In My Uncle's House


With Fannie Mae and Freddie Mac in a shaky state, The New York Times reports that the Bush administration is mulling "a plan to have the government take over one or both of the companies and place them in a conservatorship if their problems worsen," or possibly "an explicit government guarantee on the $5 trillion of debt owned or guaranteed by the companies." Philip Klein comments:

When [Freddie Mac was] created in 1970, Fannie and Freddie were granted a relatively modest $2.25 billion line of credit from the government. Though they have never dipped into it, the implicit government backing has allowed them to finance bond purchases at cheap rates. The whole idea was to boost home ownership by spreading risk around so that mortgage lenders were more comfortable issuing loans knowing they would be backed by Fannie and Freddie. Of course, what this translated into was companies issuing loans to people who weren't credit worthy enough, and instead of risk getting spread out, it actually became heavily concentrated into these two companies.

While neither of these mortgage financiers loan money directly to consumers, they hold the bundled mortgages from the companies that do, and as a result own or back more than half of the nation's $12 trillion in mortgage debt. Nationalizing their debt, on top of the tremendous potential costs involved, would mean the federal government ultimately owning a massive portion of American homes.

John McCain, sadly, has already come out in favor of some kind of bailout for Fannie and Freddie.
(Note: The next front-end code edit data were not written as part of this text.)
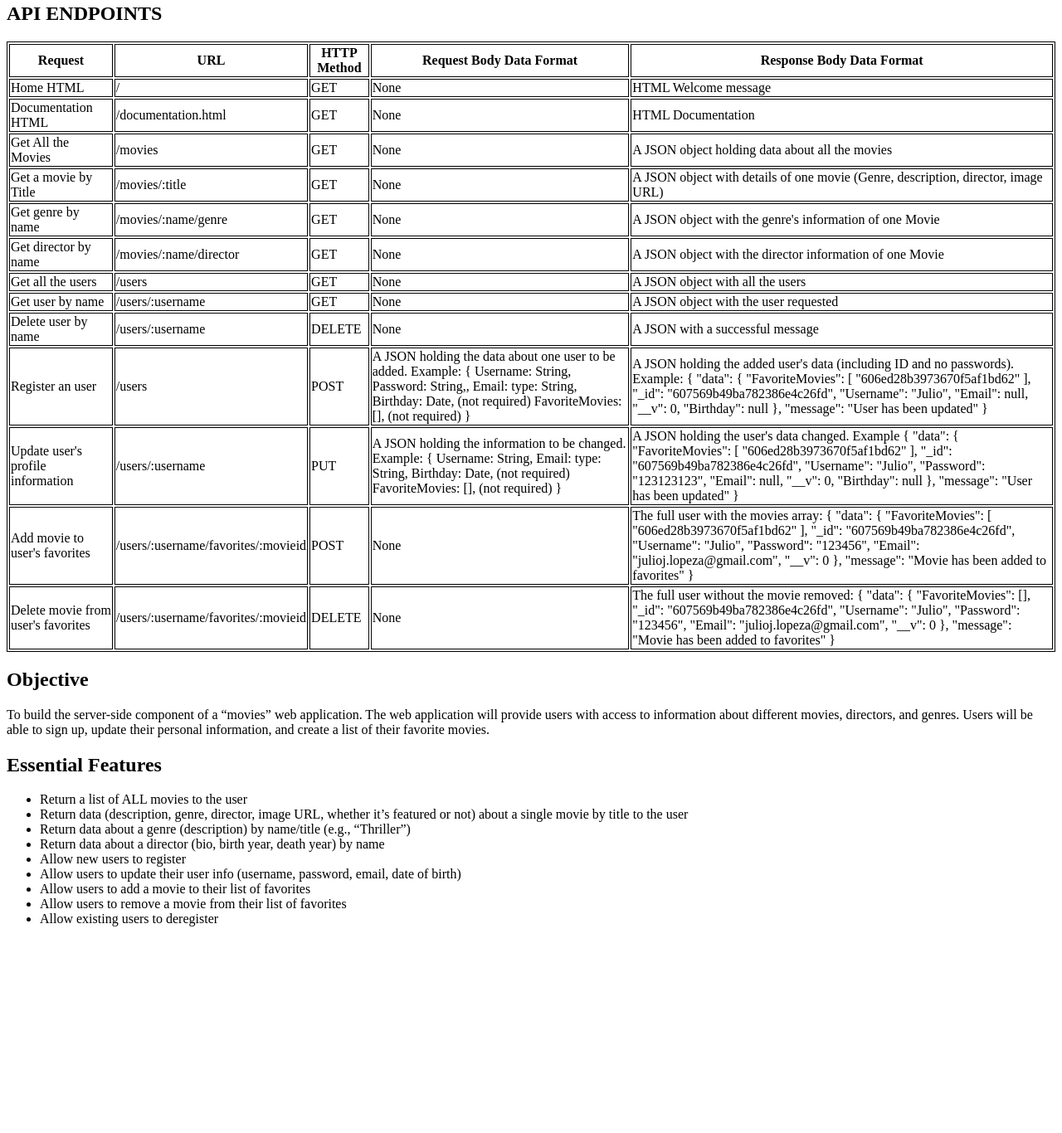
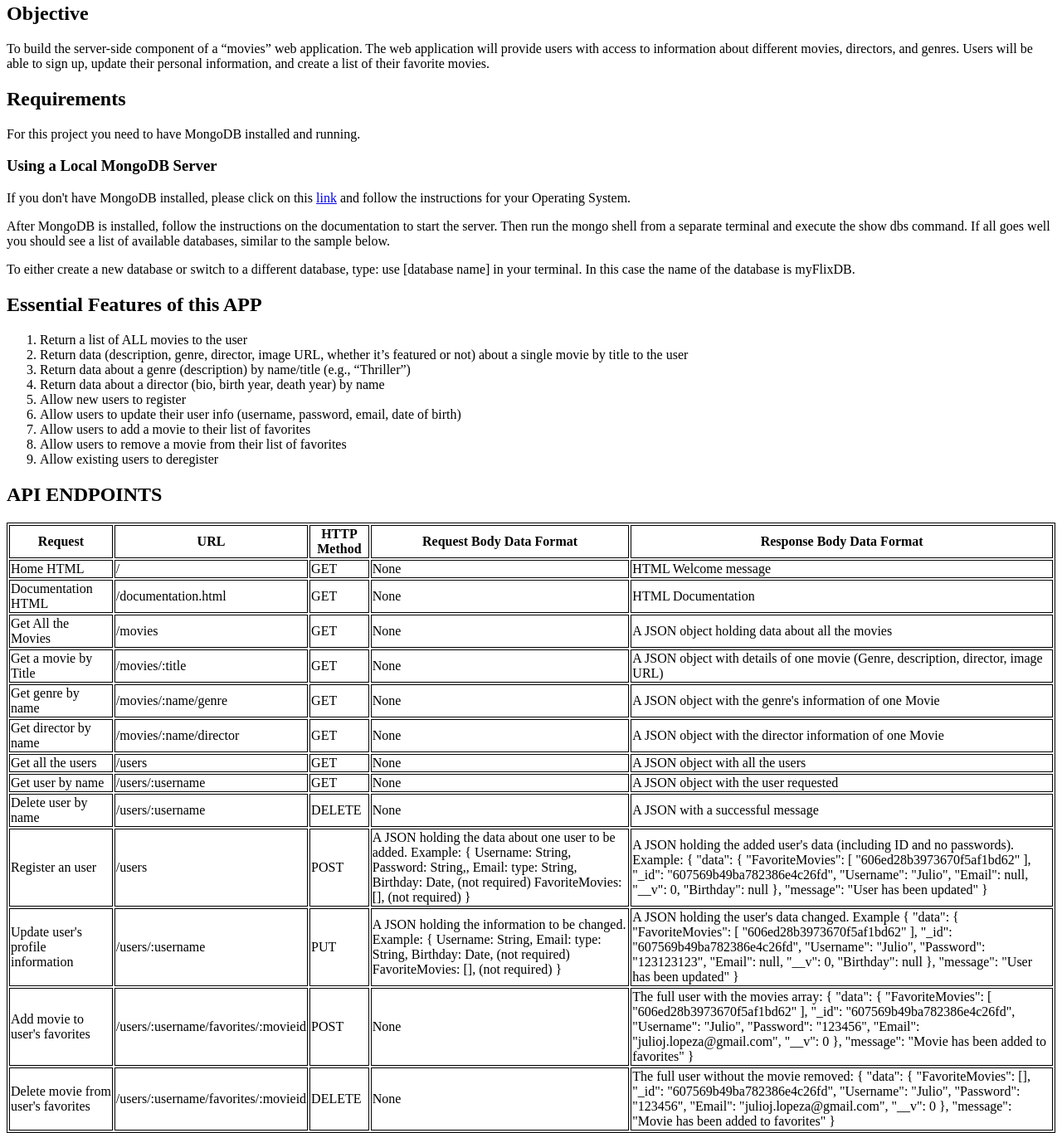
Before and after one commit to jjla26/movie-API, a website: page public/documentation.html in a window 1280 px wide. Shown: the part 77-1443 px from the top of the page at 83% size. Before the commit the page ends 1210 px from the top, so only its background shows below. Drawn offline with Linux system fonts and the light colour scheme.

Commit message:
Updated the documentation

```diff
--- a/public/documentation.html
+++ b/public/documentation.html
@@ -9,6 +9,30 @@
 </head>
 <body>
     <h1>Movie API Documentation</h1>
+
+    <h2>Objective</h2>
+    <p>To build the server-side component of a “movies” web application. The web application will provide users with access to information about different movies, directors, and genres. Users will be able to sign up, update their personal information, and create a list of their favorite movies.</p>
+
+    <h2>Requirements</h2>
+    <p>For this project you need to have MongoDB installed and running.</p>
+    <h3>Using a Local MongoDB Server</h3>
+    <p>If you don't have MongoDB installed, please click on this <a href="https://www.mongodb.com/try/download/community" target="_blank">link</a> and follow the instructions for your Operating System.</p>
+    <p> After MongoDB is installed, follow the instructions on the documentation to start the server. Then run the mongo shell from a separate terminal and execute the show dbs command. If all goes well you should see a list of available databases, similar to the sample below.</p>
+    <p>To either create a new database or switch to a different database, type: use [database name] in your terminal. In this case the name of the database is myFlixDB.</p>
+
+
+    <h2>Essential Features of this APP</h2>
+    <ol>
+        <li>Return a list of ALL movies to the user</li>
+        <li>Return data (description, genre, director, image URL, whether it’s featured or not) about a single movie by title to the user</li>
+        <li>Return data about a genre (description) by name/title (e.g., “Thriller”)</li>
+        <li>Return data about a director (bio, birth year, death year) by name</li>
+        <li>Allow new users to register</li>
+        <li>Allow users to update their user info (username, password, email, date of birth)</li>
+        <li>Allow users to add a movie to their list of favorites</li>
+        <li>Allow users to remove a movie from their list of favorites</li>
+        <li>Allow existing users to deregister</li>
+    </ol>
 
     <h2>API ENDPOINTS</h2>
 
@@ -206,41 +230,5 @@
             </tr>
         </tbody>
     </table>
-
-    <h2>Objective</h2>
-    <p>To build the server-side component of a “movies” web application. The web
-        application will provide users with access to information about different
-        movies, directors, and genres. Users will be able to sign up, update their
-        personal information, and create a list of their favorite movies.
-    </p>
-    <h2>Essential Features</h2>
-    <ul>
-        <li>Return a list of ALL movies to the user</li>
-        <li>
-            Return data (description, genre, director, image URL, whether it’s featured or not) about a
-            single movie by title to the user
-        </li>
-        <li>
-            Return data about a genre (description) by name/title (e.g., “Thriller”)
-        </li>
-        <li>
-            Return data about a director (bio, birth year, death year) by name
-        </li>
-        <li>
-            Allow new users to register
-        </li>
-        <li>
-            Allow users to update their user info (username, password, email, date of birth)
-        </li>
-        <li>
-            Allow users to add a movie to their list of favorites
-        </li>
-        <li>
-            Allow users to remove a movie from their list of favorites
-        </li>
-        <li>
-            Allow existing users to deregister
-        </li>
-    </ul>
 </body>
 </html>
```
Also changed, not shown: README.md.
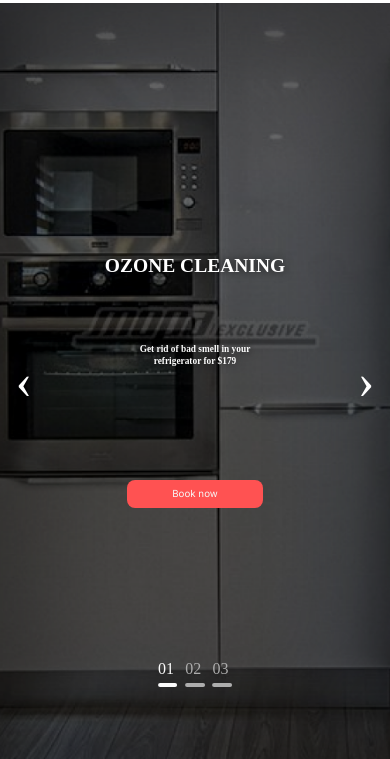
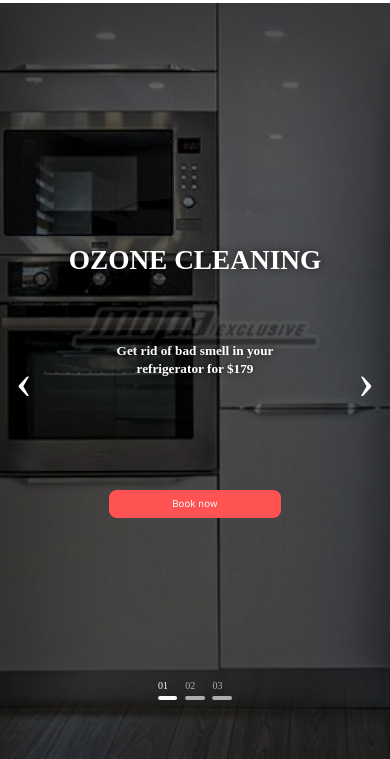
Before and after one commit to appliances-repair/appliances-repair.github.io, a plain HTML site: page index.html in a window 390 px wide. Shown: the part 85-844 px from the top of the page. Drawn offline with Linux system fonts and the light colour scheme; a web font is replaced by a local one.

Commit message:
Added vh to the pagination

```diff
--- a/main.js
+++ b/main.js
@@ -215,8 +215,8 @@ for (let i = 0; i < learnMoreButtons.length; i += 1) {
   );
 }
 
-modalMask.addEventListener("click", closeModal);
-closeModalBtn.addEventListener("click", closeModal);
+modalMask && modalMask.addEventListener("click", closeModal);
+closeModalBtn && closeModalBtn.addEventListener("click", closeModal);
 document.addEventListener(
   "keydown",
   (event) => event.key === "Escape" && closeModal()
--- a/style.css
+++ b/style.css
@@ -124,7 +124,7 @@ html, body {
 
 #carousel ol {
   position: absolute;
-  bottom: 72px;
+  bottom: 7vh;
   display: flex;
   justify-content: center;
   left: 50%;
@@ -382,6 +382,10 @@ h2#services-description {
 }
 
 @media screen and (max-width: 744px) {
+  #carousel h1 {
+    font-size: 7vw;
+  }
+
   /* SERVICES */
   h1.services-title {
     font-size: max(24px, 5vw);
@@ -441,6 +445,16 @@ h2#services-description {
   }
 }
 
+@media screen and (max-width: 500px) {
+  #carousel h3 {
+    font-size: 3.4vw;
+  }
+
+  #carousel ol li p {
+    font-size: 10px;
+  }
+}
+
 @media screen and (max-width: 400px) {
   #services-gallery {
     width: 100vw;
```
Obama, meanwhile, is staying vague. Fannie and Freddie insist that there's no crisis. And—oh, yeah—the feds just took over a teetering Pasadena-based bank.